Bitcoin Cash (BCH), a hard fork off of the original Bitcoin cryptocurrency, is set to hard fork again November 15 – and that’s leading to a lot of inside baseball discussion on how forking works, and how consensus operates. It’s also leading investors to think about the difference between investing in ‘Bitcoin regular’ or some version or derivative coin.
Last year, Bitcoin Cash forked off of Bitcoin in order to increase block size to 8 MB and facilitate two million transactions per day. The new hard fork is said to be geared toward allowing a much bigger block size, which triggers all sorts of speculations on why you should or shouldn’t make block sizes larger.
Some of the big arguments against increasing block size are based around centralization of an inherently decentralized cryptocurrency system. Those who understand the centralization of Bitcoin in China, for example, argue that creating larger maximum block sizes means mining will continue to centralize in China at the expense of more independent and peripheral mining operations.
Then there’s the rank-and-file commentariat looking at preferences between BTC and BCH.
For that, we can take a look over on Reddit where regular Bitcoin users trash Bitcoin Cash as a garbage coin and talk about how it’s not worth Satoshi’s legacy (or various bodily excretions.) If you can get past the stuff about the guy complementing his wife’s anatomy and some of the other goofy comments, you can see that one of the Bitcoin loyalist’s arguments is criticism of Bitcoin Cash being aggressive and promoting itself everywhere – with the implication that it’s really not what it’s hyped up to be.

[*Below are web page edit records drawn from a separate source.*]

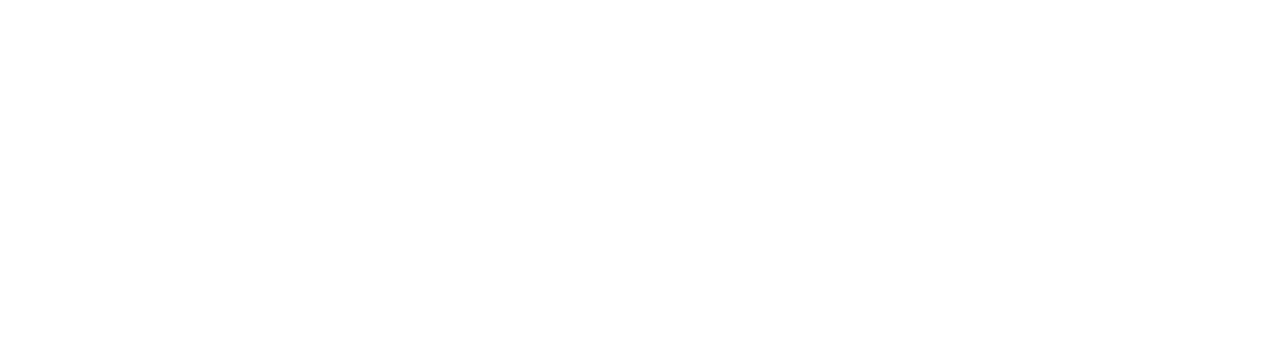
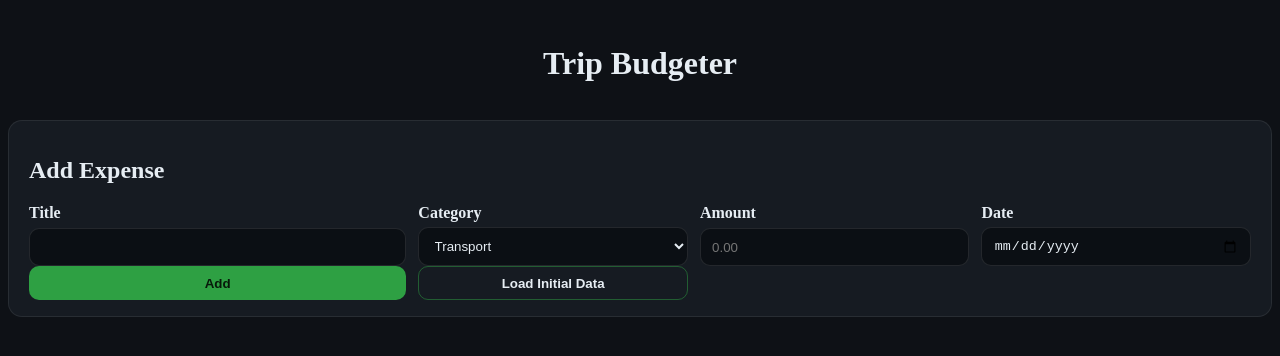
Before and after one commit to hu0573/fs27-18, a plain HTML site: page index.html in a window 1280 px wide. Drawn offline with Linux system fonts and the light colour scheme.

Commit message:
first section

```diff
--- a/index.html
+++ b/index.html
@@ -4,7 +4,55 @@
     <meta charset="UTF-8" />
     <meta name="viewport" content="width=device-width, initial-scale=1.0" />
     <link rel="stylesheet" href="./scss/styles.css" />
-    <title>Document</title>
+    <title>Trip Budgeter</title>
   </head>
-  <body></body>
+  <body>
+    <header class="site-header">
+      <h1>Trip Budgeter</h1>
+    </header>
+    <main class="container">
+      <section class="card">
+        <h2>Add Expense</h2>
+        <form action="" id="add-form" class="form">
+          <div class="row">
+            <label for="itemTitle"
+              >Title
+              <input id="itemTitle" type="text" name="itemTitle" required
+            /></label>
+
+            <label for="category"
+              >Category
+              <select id="category" name="category" required>
+                <option value="Transport">Transport</option>
+                <option value="Food">Food</option>
+                <option value="Lodging">Lodging</option>
+                <option value="Entertainment">Entertainment</option>
+                <option value="Other">Other</option>
+              </select></label
+            >
+
+            <label for="amount"
+              >Amount
+              <input
+                id="amount"
+                type="number"
+                name="amount"
+                required
+                placeholder="0.00"
+            /></label>
+
+            <label for="date"
+              >Date <input id="date" type="date" name="date" required
+            /></label>
+          </div>
+
+          <div class="row">
+            <button class="btn">Add</button>
+            <button class="btn ghost">Load Initial Data</button>
+          </div>
+        </form>
+      </section>
+    </main>
+    <script src="main.js"></script>
+  </body>
 </html>
--- /dev/null
+++ b/main.js
@@ -0,0 +1 @@
+// alert("it works");
--- a/scss/styles.scss
+++ b/scss/styles.scss
@@ -0,0 +1,80 @@
+$bg: #0e1116;
+$card: #161b22;
+$muted: #8b949e;
+$fg: #e6edf3;
+$brand: #2ea043;
+
+@mixin card {
+  background: $card;
+  border: 1px solid rgba(255, 255, 255, 0.08);
+  border-radius: 14px;
+  padding: 1rem 1.25rem;
+}
+
+* {
+  box-sizing: border-box;
+}
+
+body {
+  color: $fg;
+  background-color: $bg;
+}
+
+.site-header {
+  text-align: center;
+  padding: 1rem;
+}
+
+.container {
+  width: main(1000px, 92vw);
+  margin: 0 auto 64px;
+  display: grid;
+  gap: 1rem;
+  .card {
+    @include card;
+    .form {
+      .row {
+        display: grid;
+        gap: 0.75rem;
+        grid-template-columns: 1fr;
+        @media (min-width: 820px) {
+          grid-template-columns: 1.4fr 1fr 1fr 1fr;
+        }
+
+        label {
+          display: grid;
+          gap: 0.35rem;
+          font-weight: bold;
+        }
+
+        input,
+        select {
+          background-color: #0b0f14;
+          border: 1px solid rgba(255, 255, 255, 0.1);
+          color: $fg;
+          padding: 0.6rem 0.7rem;
+          border-radius: 10px;
+          outline: none;
+          &:focus {
+            border-color: $brand;
+          }
+        }
+
+        .btn {
+          border: none;
+          background-color: $brand;
+          color: #071a0a;
+          padding: 0.55rem 0.9rem;
+          border-radius: 10px;
+          font-weight: bold;
+          cursor: pointer;
+          &.ghost {
+            background-color: transparent;
+            color: $fg;
+            border: 1px solid rgba(46, 160, 67, 0.5);
+          }
+        }
+      }
+    }
+  }
+}
```
Also changed, not shown: scss/styles.css, 1 other file.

There’s also a third reason to consider why BCH might not be such a great idea.
Essentially, most people have heard of Bitcoin (BTC) and very few people in contrast have heard about BCH. That’s not to say that altcoins can’t triumph in today’s markets – but it’s hard to generate large-scale buying for something so obscure as one of the various hard forks off of the much larger Bitcoin.
BTC has become shorthand for cryptocurrency for most of us. We know, for example, that Bitcoin’s value tracks around $6,500 right now, but most of us don’t know what the altcoins are worth unless we look into it.
To put it another way, we’re not talking about the SEC approving ETFs for Bitcoin Cash – and that’s the difference: the ETFs are going to greatly increase the diversity of the investor pool, and decrease limitations and eliminate all kinds of barriers.
You see that kind of opportunity with Bitcoin, but you don’t see it with BCH, so unless you have a rather sophisticated play on Bitcoin Cash, it’s probably better to wade in with BTC. For more, though, you can look at characters like Roger Ver and all of the investors weighing in on one side or the other, and figure out what the sentiment of the community is, and that can be valuable, too.